Buckinghamshire Council said nothing will be made permanent during the trial, and any future proposals will be consulted on before decisions are made.

Cllr Naylor added: “What's important is that we give this a try and see if it works.
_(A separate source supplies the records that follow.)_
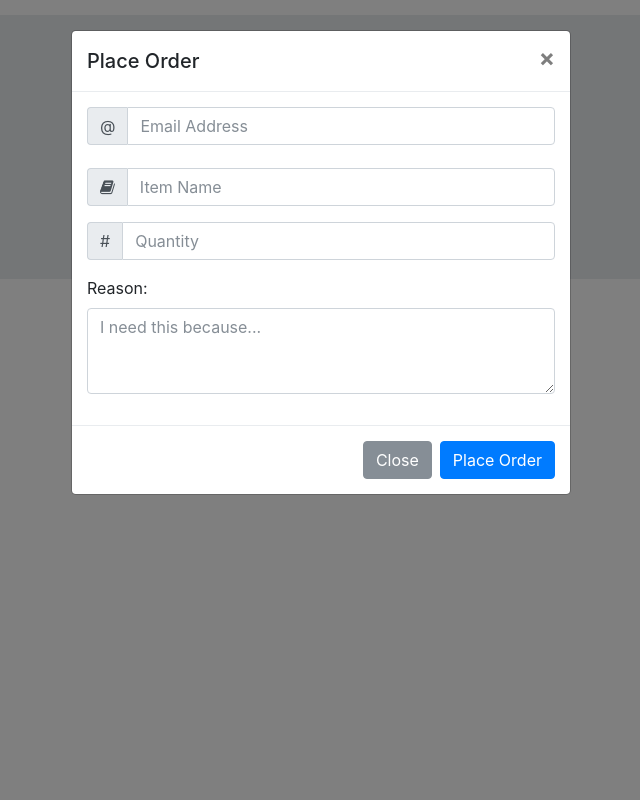
After one commit to mkhalid578/order-services-api, a Flask app: page /web/dashboard in a window 1280 px wide, after a click on "Place Order". The commit adds this page. Shown: the whole page, without its empty margins (319-959 px from the left). Run offline with Flask 2, Linux system fonts and the light colour scheme; some libraries are stand-ins or nearby versions.

Commit message:
Added dashboard template

```diff
--- a/app/deploy.py
+++ b/app/deploy.py
@@ -1,5 +1,5 @@
 import os
-from flask import Flask, request, render_template
+from flask import Flask, request, render_template, url_for, redirect
 from flask_restful import Resource, Api
 from flask_sqlalchemy import SQLAlchemy
 from json import dumps
@@ -12,8 +12,19 @@
 
 @app.route("/")
 def startPage():
-	return "<h1> Default Page </h1>"
+	return render_template("index.html")
 
-@app.route("/web")
-def index():
-    return render_template("index.html")
+@app.route("/web/login", methods=['GET', 'POST'])
+def login():
+        error = None
+        if request.method == "POST":
+                if request.form['email'] == "test@gmail.com" and request.form['password'] == 'password':
+                        return redirect(url_for('dashboard'))
+                else:
+                        error = "Invalid Username or Password"
+
+        return render_template("index.html", error=error)
+
+@app.route("/web/dashboard")
+def dashboard():
+	return render_template("dashboard.html")
--- /dev/null
+++ b/app/templates/dashboard.html
@@ -0,0 +1,69 @@
+<!doctype html>
+<html>
+    <head>
+        <title></title>
+        <link rel="stylesheet" href="https://maxcdn.bootstrapcdn.com/bootstrap/4.0.0-beta.2/css/bootstrap.min.css" integrity="sha384-PsH8R72JQ3SOdhVi3uxftmaW6Vc51MKb0q5P2rRUpPvrszuE4W1povHYgTpBfshb" crossorigin="anonymous">
+        <link rel="stylesheet" href="https://cdnjs.cloudflare.com/ajax/libs/font-awesome/4.7.0/css/font-awesome.min.css">
+    </head>
+    <body>
+      {% block body %}
+
+      <div class="jumbotron" style="margin:15px;">
+        <div class="text-center">
+          <h2> Order Services Dashboard </h2>
+        </div>
+        <div class="text-center" style="margin:30px;">
+          <button class="btn btn-outline-success" type="submit" name="action"> View Orders </button>
+          <button class="btn btn-outline-primary" type="submit" name="action" data-toggle="modal" data-target="#placeOrder"> Place Order </button>
+          <button class="btn btn-outline-danger" type="submit" name="action"> Delete Order </button>
+        </div>
+      </div>
+
+      <div class="modal fade" id="placeOrder" tabindex="-1" role="dialog" aria-labelledby="exampleModalLabel" aria-hidden="true">
+        <div class="modal-dialog" role="document">
+          <div class="modal-content">
+            <div class="modal-header">
+              <h5 class="modal-title" id="exampleModalLabel">Place Order</h5>
+              <button type="button" class="close" data-dismiss="modal" aria-label="Close">
+                <span aria-hidden="true">&times;</span>
+              </button>
+            </div>
+            <div class="modal-body">
+              <form>
+                <div class="form-group">
+                  <div class="input-group" style="margin-bottom:5%;">
+                    <span class="input-group-addon" id="email">@</span>
+                    <input type="text" class="form-control" placeholder="Email Address" aria-describedby="basic-addon1">
+                  </div>
+                </div>
+                <div class="form-group">
+                  <div class="input-group" style="margin-bottom:10px;">
+                    <span class="input-group-addon" id="itemName"><i class="fa fa-book" aria-hidden="true"></i></span>
+                    <input type="text" class="form-control" placeholder="Item Name" aria-describedby="basic-addon1">
+                  </div>
+                </div>
+                <div class="form-group">
+                  <div class="input-group" style="margin-bottom:10px;">
+                    <span class="input-group-addon" id="quantity">#</span>
+                    <input type="number" class="form-control" placeholder="Quantity" aria-describedby="basic-addon1">
+                  </div>
+                </div>
+                <div class="form-group">
+                  <label for="reason">Reason:</label>
+                  <textarea class="form-control" id="reason" rows="3" placeholder="I need this because..."></textarea>
+                </div>
+              </form>
+            </div>
+            <div class="modal-footer">
+              <button type="button" class="btn btn-secondary" data-dismiss="modal">Close</button>
+              <button type="button" class="btn btn-primary">Place Order</button>
+            </div>
+          </div>
+        </div>
+      </div>
+      <script src="https://code.jquery.com/jquery-3.2.1.slim.min.js" integrity="sha384-KJ3o2DKtIkvYIK3UENzmM7KCkRr/rE9/Qpg6aAZGJwFDMVNA/GpGFF93hXpG5KkN" crossorigin="anonymous"></script>
+      <script src="https://cdnjs.cloudflare.com/ajax/libs/popper.js/1.12.3/umd/popper.min.js" integrity="sha384-vFJXuSJphROIrBnz7yo7oB41mKfc8JzQZiCq4NCceLEaO4IHwicKwpJf9c9IpFgh" crossorigin="anonymous"></script>
+      <script src="https://maxcdn.bootstrapcdn.com/bootstrap/4.0.0-beta.2/js/bootstrap.min.js" integrity="sha384-alpBpkh1PFOepccYVYDB4do5UnbKysX5WZXm3XxPqe5iKTfUKjNkCk9SaVuEZflJ" crossorigin="anonymous"></script>
+      {% endblock %}
+    </body>
+</html>
```
Also changed, not shown: app/templates/index.html (+7 -5 lines).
If not, it will be removed, it's as simple as that."

To comment on the scheme, visit: